I don’t know what kind of Jew-y shit they wanted me to do,” senior Junior Boy Jeremy Greenspan told a roomful of holiday hipsters at Joe’s Pub. The performance by Greenspan’s way-hyped Canadian electropop duo had been billed by Joe’s as a Sixth Night of Hanukkah celebration, and the soft-spoken singer was taking no such responsibility for it. “Being a Jew in New York isn’t so exotic,” he admitted, stressing the relative uniqueness of his lineage at home, where he breaks metaphorical bread with William Shatner and Geddy Lee.
So instead of a history lesson, the Junior Boys—Greenspan on vocals, bass, and guitar; partner Matt Didemus on keyboards; Apple laptop on meteorological slide show and canned beats—zipped through an enjoyable if unenlightening set, which Greenspan announced was the band’s first headlining show in town. The music was great. Last Exit, their debut, is still revealing hidden depths more than a year after fans started blogging one-handedly about the singles that anchor it: the delicate dance between Greenspan’s airy singing and the deceptively funky rhythms; the mini-marshmallow melodies; the glittering jewel-box production filigree that redeems the casual solipsism of iTunes-ing through headphones.

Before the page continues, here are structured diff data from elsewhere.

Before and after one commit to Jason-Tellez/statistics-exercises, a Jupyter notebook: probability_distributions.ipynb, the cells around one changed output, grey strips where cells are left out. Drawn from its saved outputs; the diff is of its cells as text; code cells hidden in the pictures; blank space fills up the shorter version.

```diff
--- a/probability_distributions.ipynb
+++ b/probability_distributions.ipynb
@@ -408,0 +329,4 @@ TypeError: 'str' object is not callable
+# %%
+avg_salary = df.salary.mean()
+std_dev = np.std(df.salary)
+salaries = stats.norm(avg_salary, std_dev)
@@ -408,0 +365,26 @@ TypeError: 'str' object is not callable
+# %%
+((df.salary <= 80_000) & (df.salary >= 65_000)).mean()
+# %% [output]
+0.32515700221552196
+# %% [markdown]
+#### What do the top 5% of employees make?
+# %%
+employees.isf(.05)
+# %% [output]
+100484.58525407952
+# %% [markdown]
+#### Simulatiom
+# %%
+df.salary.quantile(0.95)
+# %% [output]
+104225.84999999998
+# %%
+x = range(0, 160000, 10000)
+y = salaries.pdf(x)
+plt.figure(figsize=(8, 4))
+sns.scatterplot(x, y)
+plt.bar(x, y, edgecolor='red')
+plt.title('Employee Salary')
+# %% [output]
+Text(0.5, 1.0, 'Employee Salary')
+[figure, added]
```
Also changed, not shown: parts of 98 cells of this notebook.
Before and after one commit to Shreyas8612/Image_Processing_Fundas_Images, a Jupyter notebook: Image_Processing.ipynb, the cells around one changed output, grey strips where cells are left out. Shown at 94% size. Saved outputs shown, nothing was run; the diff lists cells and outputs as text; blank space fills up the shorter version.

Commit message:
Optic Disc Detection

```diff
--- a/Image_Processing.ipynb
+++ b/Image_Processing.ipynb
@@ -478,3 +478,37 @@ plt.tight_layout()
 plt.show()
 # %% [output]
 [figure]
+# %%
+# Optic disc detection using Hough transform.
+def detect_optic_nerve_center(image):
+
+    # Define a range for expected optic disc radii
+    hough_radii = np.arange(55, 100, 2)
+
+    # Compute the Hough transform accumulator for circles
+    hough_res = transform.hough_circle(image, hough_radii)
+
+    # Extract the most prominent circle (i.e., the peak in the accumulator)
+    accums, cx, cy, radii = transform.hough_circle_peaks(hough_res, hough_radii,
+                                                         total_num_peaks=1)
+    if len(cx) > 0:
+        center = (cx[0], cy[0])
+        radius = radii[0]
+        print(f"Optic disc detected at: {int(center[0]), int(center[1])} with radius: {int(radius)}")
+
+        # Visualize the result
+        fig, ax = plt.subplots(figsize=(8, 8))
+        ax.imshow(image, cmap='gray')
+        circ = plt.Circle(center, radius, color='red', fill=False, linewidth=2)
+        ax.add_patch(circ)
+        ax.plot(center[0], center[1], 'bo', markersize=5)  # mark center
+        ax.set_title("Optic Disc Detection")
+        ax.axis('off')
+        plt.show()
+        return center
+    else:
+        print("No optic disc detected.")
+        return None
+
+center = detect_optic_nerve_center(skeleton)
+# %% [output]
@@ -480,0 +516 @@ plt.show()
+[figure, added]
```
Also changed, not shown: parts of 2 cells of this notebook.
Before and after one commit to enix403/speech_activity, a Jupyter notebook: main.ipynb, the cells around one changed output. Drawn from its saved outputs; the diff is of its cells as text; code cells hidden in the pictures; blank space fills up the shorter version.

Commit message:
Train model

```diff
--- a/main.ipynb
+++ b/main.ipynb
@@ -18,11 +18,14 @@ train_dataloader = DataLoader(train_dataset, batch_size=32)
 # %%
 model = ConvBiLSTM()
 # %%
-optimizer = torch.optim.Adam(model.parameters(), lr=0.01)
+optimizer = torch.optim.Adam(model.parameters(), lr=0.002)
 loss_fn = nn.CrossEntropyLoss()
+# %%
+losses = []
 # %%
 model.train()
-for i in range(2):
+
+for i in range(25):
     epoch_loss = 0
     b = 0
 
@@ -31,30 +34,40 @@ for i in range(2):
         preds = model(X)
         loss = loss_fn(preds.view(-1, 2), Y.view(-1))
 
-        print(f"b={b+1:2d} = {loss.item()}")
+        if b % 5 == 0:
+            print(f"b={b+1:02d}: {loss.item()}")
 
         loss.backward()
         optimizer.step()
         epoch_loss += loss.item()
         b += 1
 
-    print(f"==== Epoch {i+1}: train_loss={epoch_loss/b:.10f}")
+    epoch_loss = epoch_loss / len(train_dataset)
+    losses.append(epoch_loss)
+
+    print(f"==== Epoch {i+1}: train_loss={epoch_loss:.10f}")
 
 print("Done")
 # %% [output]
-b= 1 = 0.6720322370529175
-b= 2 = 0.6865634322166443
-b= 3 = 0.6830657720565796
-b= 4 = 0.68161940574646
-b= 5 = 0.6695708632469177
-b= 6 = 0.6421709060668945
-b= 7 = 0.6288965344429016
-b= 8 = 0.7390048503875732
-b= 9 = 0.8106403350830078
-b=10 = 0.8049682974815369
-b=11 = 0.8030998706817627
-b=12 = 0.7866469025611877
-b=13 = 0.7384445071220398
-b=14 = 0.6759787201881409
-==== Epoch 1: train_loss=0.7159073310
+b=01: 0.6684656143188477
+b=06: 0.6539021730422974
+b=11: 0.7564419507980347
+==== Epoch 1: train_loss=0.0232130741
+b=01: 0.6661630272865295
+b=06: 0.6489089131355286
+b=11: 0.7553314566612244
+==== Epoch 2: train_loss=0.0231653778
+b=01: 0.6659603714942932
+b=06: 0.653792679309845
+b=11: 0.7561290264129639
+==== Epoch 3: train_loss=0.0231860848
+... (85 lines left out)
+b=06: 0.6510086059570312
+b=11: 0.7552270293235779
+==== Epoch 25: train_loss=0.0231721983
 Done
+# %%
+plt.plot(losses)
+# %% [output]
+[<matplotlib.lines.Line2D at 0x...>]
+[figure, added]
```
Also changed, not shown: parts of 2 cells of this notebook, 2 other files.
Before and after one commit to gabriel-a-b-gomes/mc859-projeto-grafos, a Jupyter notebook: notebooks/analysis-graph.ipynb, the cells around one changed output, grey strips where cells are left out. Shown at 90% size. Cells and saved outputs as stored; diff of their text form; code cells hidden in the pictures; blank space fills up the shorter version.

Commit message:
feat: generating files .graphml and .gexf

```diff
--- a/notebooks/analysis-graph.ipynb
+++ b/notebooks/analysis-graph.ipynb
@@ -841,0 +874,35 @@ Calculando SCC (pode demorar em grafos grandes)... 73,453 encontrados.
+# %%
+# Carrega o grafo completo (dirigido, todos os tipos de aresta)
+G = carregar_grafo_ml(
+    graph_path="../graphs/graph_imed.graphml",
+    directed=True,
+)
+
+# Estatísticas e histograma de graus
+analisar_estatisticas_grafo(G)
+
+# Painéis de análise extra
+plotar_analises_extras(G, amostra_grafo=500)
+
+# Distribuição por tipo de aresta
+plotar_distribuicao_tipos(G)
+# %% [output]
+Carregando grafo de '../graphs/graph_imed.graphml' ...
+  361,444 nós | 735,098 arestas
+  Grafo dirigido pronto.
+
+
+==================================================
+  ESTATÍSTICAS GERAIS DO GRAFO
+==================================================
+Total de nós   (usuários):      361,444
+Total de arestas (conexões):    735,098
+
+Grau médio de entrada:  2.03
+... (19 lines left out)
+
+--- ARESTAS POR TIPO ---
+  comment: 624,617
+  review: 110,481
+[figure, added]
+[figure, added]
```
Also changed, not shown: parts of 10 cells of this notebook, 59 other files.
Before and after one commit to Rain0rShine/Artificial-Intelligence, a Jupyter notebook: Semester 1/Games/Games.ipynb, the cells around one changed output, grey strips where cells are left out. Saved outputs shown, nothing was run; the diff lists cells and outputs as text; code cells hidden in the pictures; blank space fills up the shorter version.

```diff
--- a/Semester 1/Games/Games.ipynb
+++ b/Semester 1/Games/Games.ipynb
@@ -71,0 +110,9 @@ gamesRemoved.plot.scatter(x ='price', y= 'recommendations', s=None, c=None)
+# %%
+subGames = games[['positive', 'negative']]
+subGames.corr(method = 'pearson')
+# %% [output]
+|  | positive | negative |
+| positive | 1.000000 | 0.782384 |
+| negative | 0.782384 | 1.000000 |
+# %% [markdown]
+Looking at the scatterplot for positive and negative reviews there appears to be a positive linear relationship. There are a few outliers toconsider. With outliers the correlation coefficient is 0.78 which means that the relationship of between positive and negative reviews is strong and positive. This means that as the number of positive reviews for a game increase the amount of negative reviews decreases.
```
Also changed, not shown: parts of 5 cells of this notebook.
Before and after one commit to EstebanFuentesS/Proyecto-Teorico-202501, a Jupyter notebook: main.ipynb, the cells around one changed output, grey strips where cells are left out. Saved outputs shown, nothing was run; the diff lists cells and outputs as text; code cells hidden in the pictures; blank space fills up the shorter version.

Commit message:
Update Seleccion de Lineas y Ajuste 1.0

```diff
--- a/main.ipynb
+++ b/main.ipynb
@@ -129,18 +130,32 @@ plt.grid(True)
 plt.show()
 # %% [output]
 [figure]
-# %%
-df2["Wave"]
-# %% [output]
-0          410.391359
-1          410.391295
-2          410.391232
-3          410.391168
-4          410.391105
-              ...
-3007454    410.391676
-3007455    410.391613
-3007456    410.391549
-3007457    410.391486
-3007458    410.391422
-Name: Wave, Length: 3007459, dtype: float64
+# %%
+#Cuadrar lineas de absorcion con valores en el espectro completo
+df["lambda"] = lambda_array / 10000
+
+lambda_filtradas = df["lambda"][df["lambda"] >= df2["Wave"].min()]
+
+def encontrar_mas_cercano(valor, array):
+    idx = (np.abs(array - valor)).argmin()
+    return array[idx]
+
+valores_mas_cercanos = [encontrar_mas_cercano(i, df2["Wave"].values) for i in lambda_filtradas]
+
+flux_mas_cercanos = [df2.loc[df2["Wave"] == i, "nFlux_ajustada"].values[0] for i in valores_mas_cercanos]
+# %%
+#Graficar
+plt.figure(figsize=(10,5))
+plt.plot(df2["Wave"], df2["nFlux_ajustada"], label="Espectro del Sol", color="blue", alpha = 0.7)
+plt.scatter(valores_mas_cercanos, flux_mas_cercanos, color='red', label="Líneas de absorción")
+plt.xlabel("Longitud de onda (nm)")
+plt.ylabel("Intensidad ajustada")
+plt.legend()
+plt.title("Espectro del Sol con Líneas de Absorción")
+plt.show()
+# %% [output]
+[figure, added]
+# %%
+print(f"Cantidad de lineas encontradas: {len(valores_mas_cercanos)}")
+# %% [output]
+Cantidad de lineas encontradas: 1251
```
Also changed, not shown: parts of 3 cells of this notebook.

And Greenspan’s witty lyrics, which redeem the concentrated solipsism of redeeming casual solipsism: “You’ve gone and left me on my own,” he sings over oven-mitted bass in “Birthday.” “It’s not so bad to stay at home.”
But the inevitable by-product of the JBs’ gorgeous text-message soul is the expectation of presence—a stylish grace simply not conjured by Greenspan’s rumpled American Eagle sweater or Didemus’s careful keyboard manipulation. Last Exit sounds like making out on a monorail, yet onstage at Joe’s the band looked like college-radio DJs after a long night spent faxing in CMJ playlists. (Shit, I probably do, too, which is why I couldn’t help wincing when the trucker-hatted indie kids in front pushed their tables aside and started grinding with Stella Artois in hand.) Part of the point of homemade electropop is making it in your bathrobe, of course. But you can’t bust out a sweet sax solo like the Boys do in “When I’m Not Around” without igniting a myth. Mikael Wood
This article from the Village Voice Archive was posted on December 21, 2004